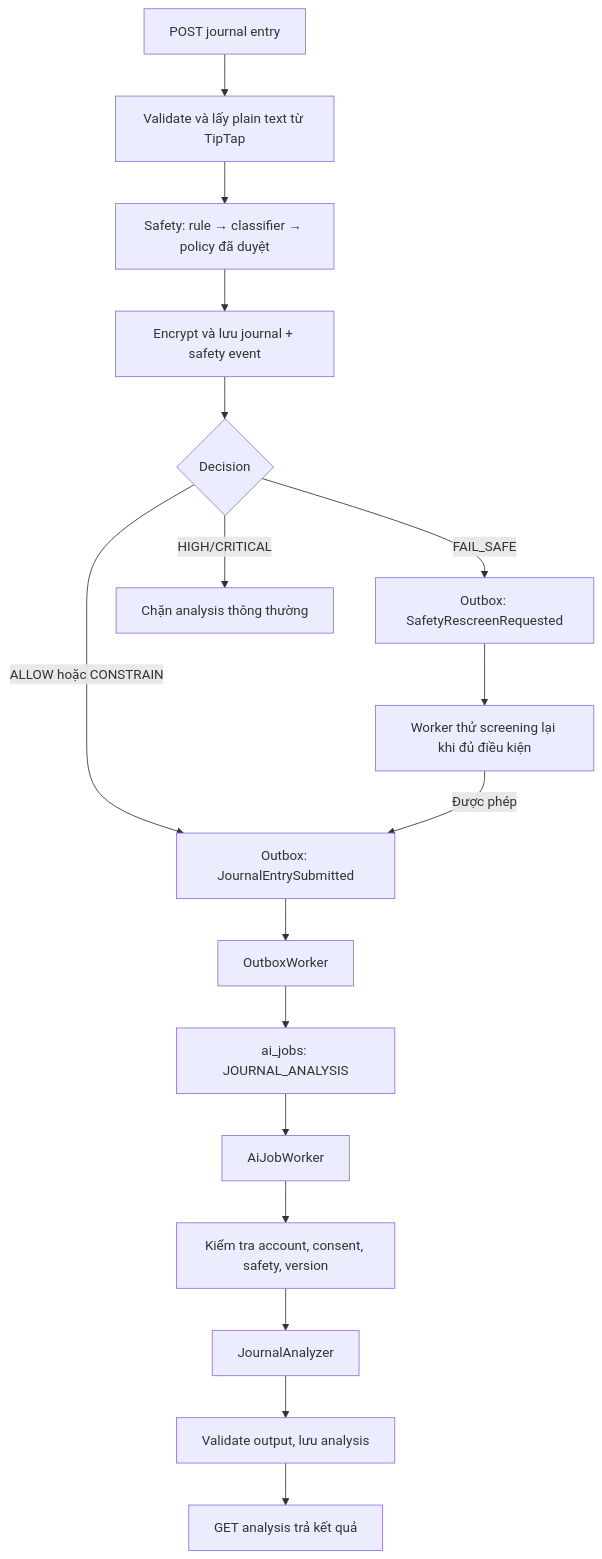
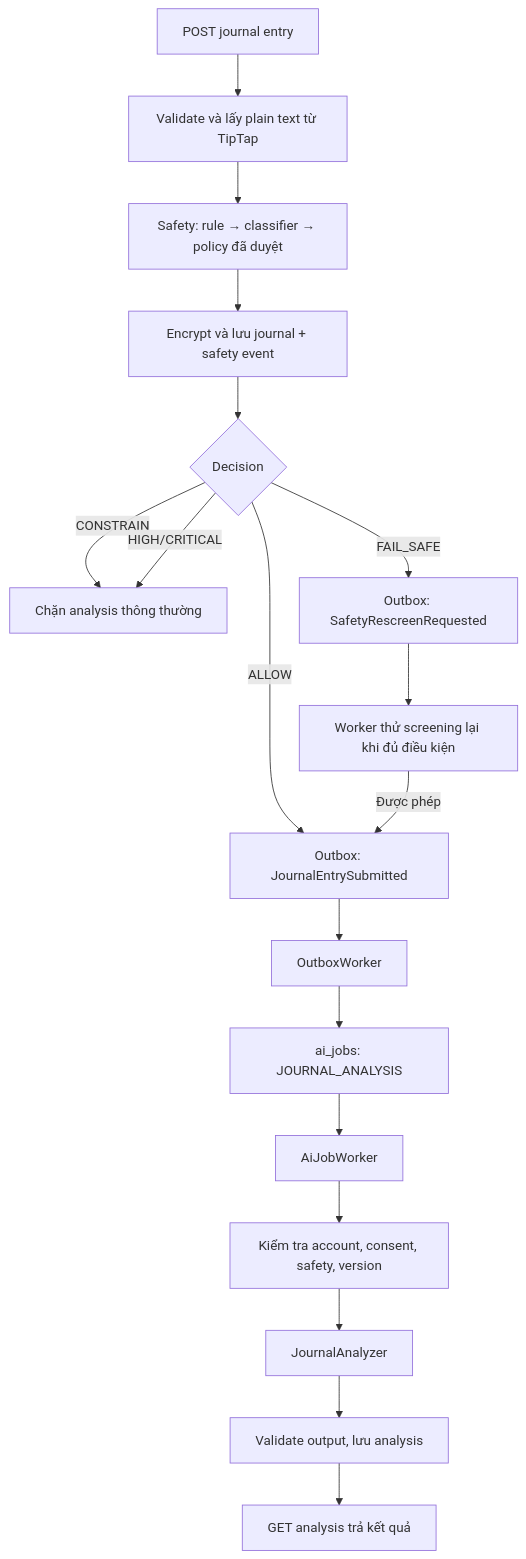
Before and after one commit to MinhThienNguyen040905/my-log-platform: the diagram in backend/docs/AI_ANALYSIS_GUIDE.md, drawn with Mermaid. The commit also changed other lines of this file and 30 other files, not shown here.

````diff
--- a/backend/docs/AI_ANALYSIS_GUIDE.md
+++ b/backend/docs/AI_ANALYSIS_GUIDE.md
@@ -48,19 +48,20 @@
 ```mermaid
 flowchart TD
     A[POST journal entry] --> B[Validate và lấy plain text từ TipTap]
     B --> C[Safety: rule → classifier → policy đã duyệt]
     C --> D[Encrypt và lưu journal + safety event]
     D --> E{Decision}
-    E -->|ALLOW hoặc CONSTRAIN| F[Outbox: JournalEntrySubmitted]
+    E -->|ALLOW| F[Outbox: JournalEntrySubmitted]
+    E -->|CONSTRAIN| H
     E -->|FAIL_SAFE| G[Outbox: SafetyRescreenRequested]
     E -->|HIGH/CRITICAL| H[Chặn analysis thông thường]
     F --> I[OutboxWorker]
     I --> J[ai_jobs: JOURNAL_ANALYSIS]
     J --> K[AiJobWorker]
     K --> L[Kiểm tra account, consent, safety, version]
     L --> M[JournalAnalyzer]
     M --> N[Validate output, lưu analysis]
     N --> O[GET analysis trả kết quả]
     G --> P[Worker thử screening lại khi đủ điều kiện]
     P -->|Được phép| F
 ```
````
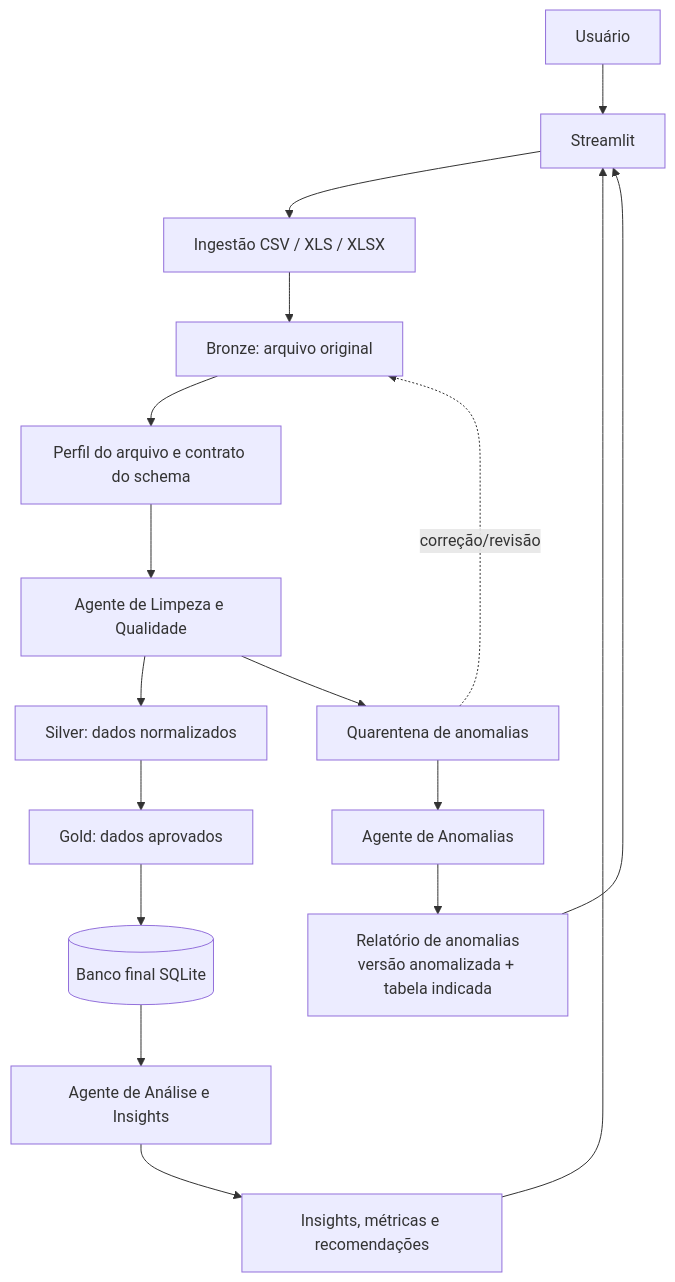
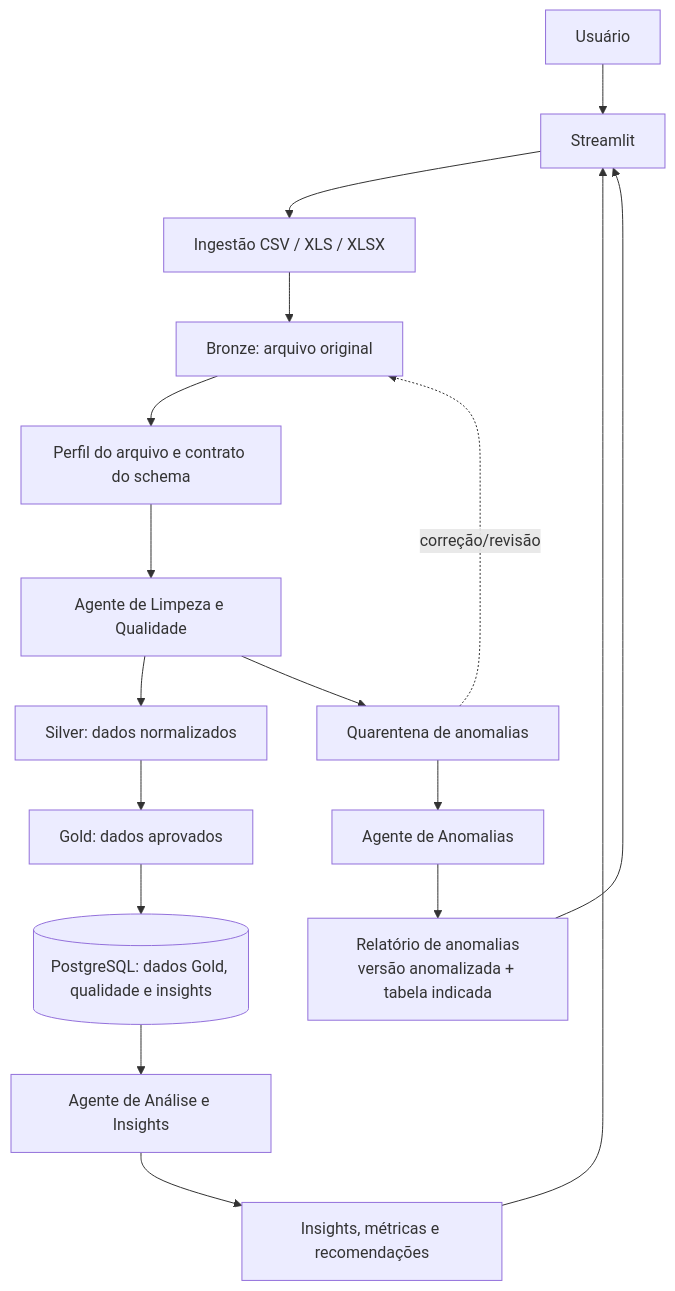
Before and after one commit to GeorgeLucas1/Pipeline_csv_to_db: the first of 2 diagrams in README.md, drawn with Mermaid. The commit also changed other lines of this file and 1 other file, not shown here.

Commit message:
docs: adiciona persistencia postgres via docker e insights

````diff
--- a/README.md
+++ b/README.md
@@ -31,24 +31,24 @@
 ```mermaid
 graph TD
     U[Usuário] --> ST[Streamlit]
     ST --> IN[Ingestão CSV / XLS / XLSX]
     IN --> B[Bronze: arquivo original]
 
     B --> P[Perfil do arquivo e contrato do schema]
     P --> L[Agente de Limpeza e Qualidade]
     L --> S[Silver: dados normalizados]
     L --> Q[Quarentena de anomalias]
 
     Q --> A[Agente de Anomalias]
     A --> R[Relatório de anomalias<br/>versão anomalizada + tabela indicada]
     R --> ST
 
     S --> G[Gold: dados aprovados]
-    G --> DB[(Banco final SQLite)]
+    G --> DB[(PostgreSQL: dados Gold, qualidade e insights)]
 
     DB --> I[Agente de Análise e Insights]
     I --> INS[Insights, métricas e recomendações]
     INS --> ST
 
     Q -. correção/revisão .-> B
 ```
````
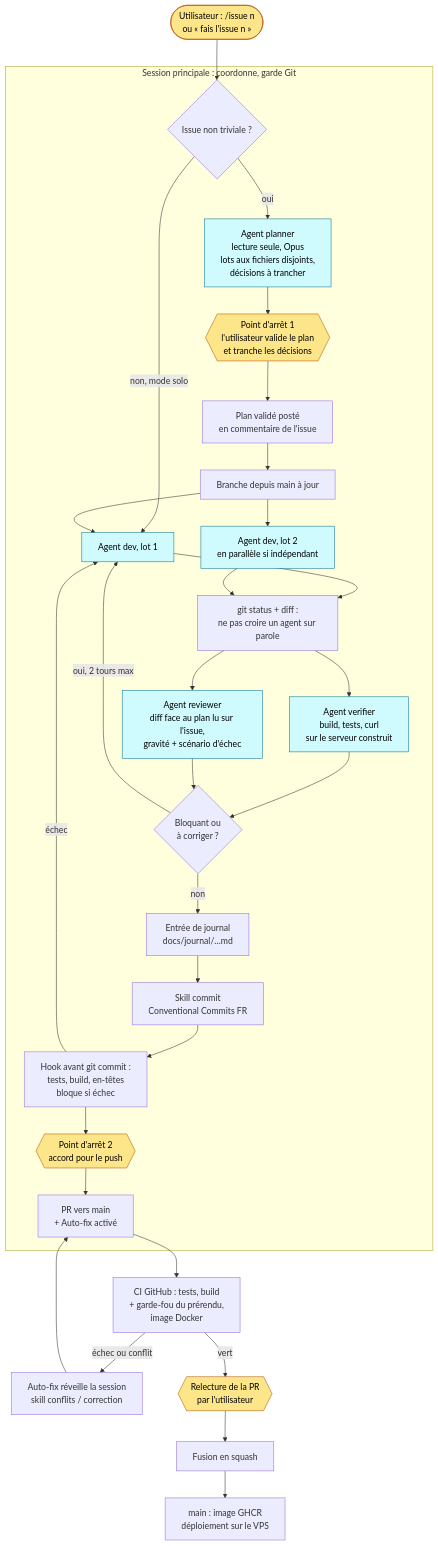
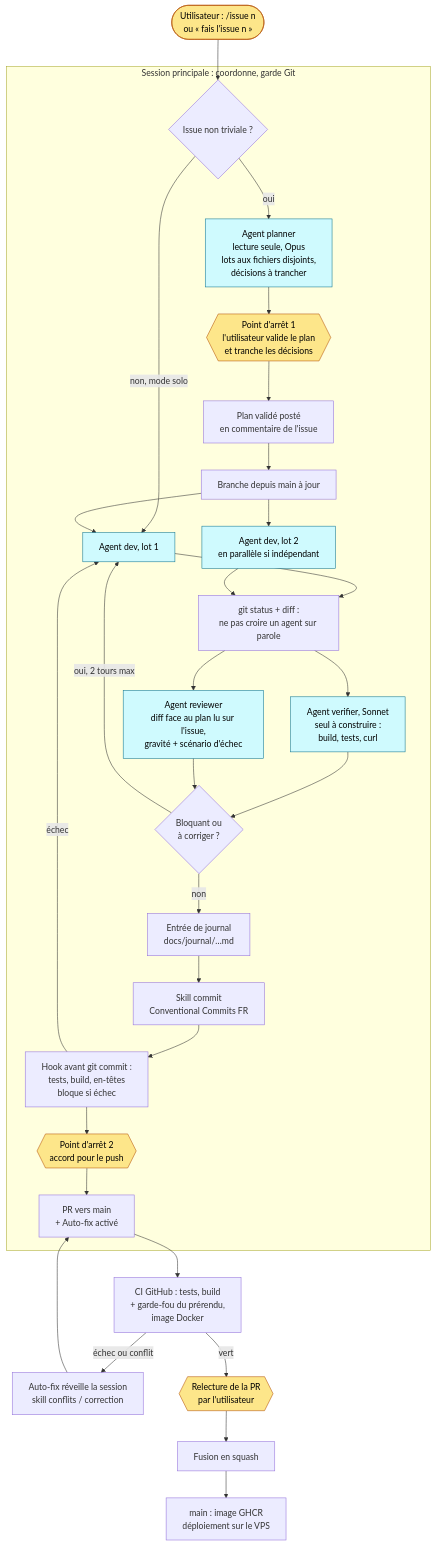
The diagram in docs/workflow-agentique.md (matthisRipoche/Front-end-avance), drawn with Mermaid before and after one commit. The commit also changed other lines of this file and 5 other files, not shown here.

````diff
--- a/docs/workflow-agentique.md
+++ b/docs/workflow-agentique.md
@@ -7,39 +7,39 @@
 ```mermaid
 flowchart TD
     U([Utilisateur : /issue n<br/>ou « fais l'issue n »]) --> S
 
     subgraph SP[Session principale : coordonne, garde Git]
         S{Issue non triviale ?}
         S -- oui --> P[Agent planner<br/>lecture seule, Opus<br/>lots aux fichiers disjoints,<br/>décisions à trancher]
         S -- non, mode solo --> D1
         P --> V1{{Point d'arrêt 1<br/>l'utilisateur valide le plan<br/>et tranche les décisions}}
         V1 --> PL[Plan validé posté<br/>en commentaire de l'issue]
         PL --> B[Branche depuis main à jour]
         B --> D1[Agent dev, lot 1]
         B --> D2[Agent dev, lot 2<br/>en parallèle si indépendant]
         D1 & D2 --> C[git status + diff :<br/>ne pas croire un agent sur parole]
-        C --> VR[Agent verifier<br/>build, tests, curl<br/>sur le serveur construit]
+        C --> VR[Agent verifier, Sonnet<br/>seul à construire :<br/>build, tests, curl]
         C --> RV[Agent reviewer<br/>diff face au plan lu sur l'issue,<br/>gravité + scénario d'échec]
         VR & RV --> OK{Bloquant ou<br/>à corriger ?}
         OK -- oui, 2 tours max --> D1
         OK -- non --> J[Entrée de journal<br/>docs/journal/…md]
         J --> K[Skill commit<br/>Conventional Commits FR]
         K --> HK[Hook avant git commit :<br/>tests, build, en-têtes<br/>bloque si échec]
         HK -- échec --> D1
         HK --> V2
         V2{{Point d'arrêt 2<br/>accord pour le push}}
         V2 --> PR[PR vers main<br/>+ Auto-fix activé]
     end
 
     PR --> CI[CI GitHub : tests, build<br/>+ garde-fou du prérendu,<br/>image Docker]
     CI -- échec ou conflit --> AF[Auto-fix réveille la session<br/>skill conflits / correction]
     AF --> PR
     CI -- vert --> R{{Relecture de la PR<br/>par l'utilisateur}}
     R --> M[Fusion en squash]
     M --> DEP[main : image GHCR<br/>déploiement sur le VPS]
 
     classDef humain fill:#fde68a,stroke:#b45309,color:#000
     classDef agent fill:#cffafe,stroke:#0e7490,color:#000
     class V1,V2,R,U humain
     class P,D1,D2,VR,RV agent
 ```
````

........

■ PROBLEM STATEMENT
The lines to copy are those in the listing that contain "docs".

■ SOLUTION TO THE EXERCISE
Before and after one commit to MinhThienNguyen040905/my-log-platform: the diagram in backend/docs/AI_ANALYSIS_GUIDE.md, drawn with Mermaid. The commit also changed other lines of this file and 30 other files, not shown here.
--- a/backend/docs/AI_ANALYSIS_GUIDE.md
+++ b/backend/docs/AI_ANALYSIS_GUIDE.md
docs: adiciona persistencia postgres via docker e insights
The diagram in docs/workflow-agentique.md (matthisRipoche/Front-end-avance), drawn with Mermaid before and after one commit. The commit also changed other lines of this file and 5 other files, not shown here.
--- a/docs/workflow-agentique.md
+++ b/docs/workflow-agentique.md
         OK -- non --> J[Entrée de journal<br/>docs/journal/…md]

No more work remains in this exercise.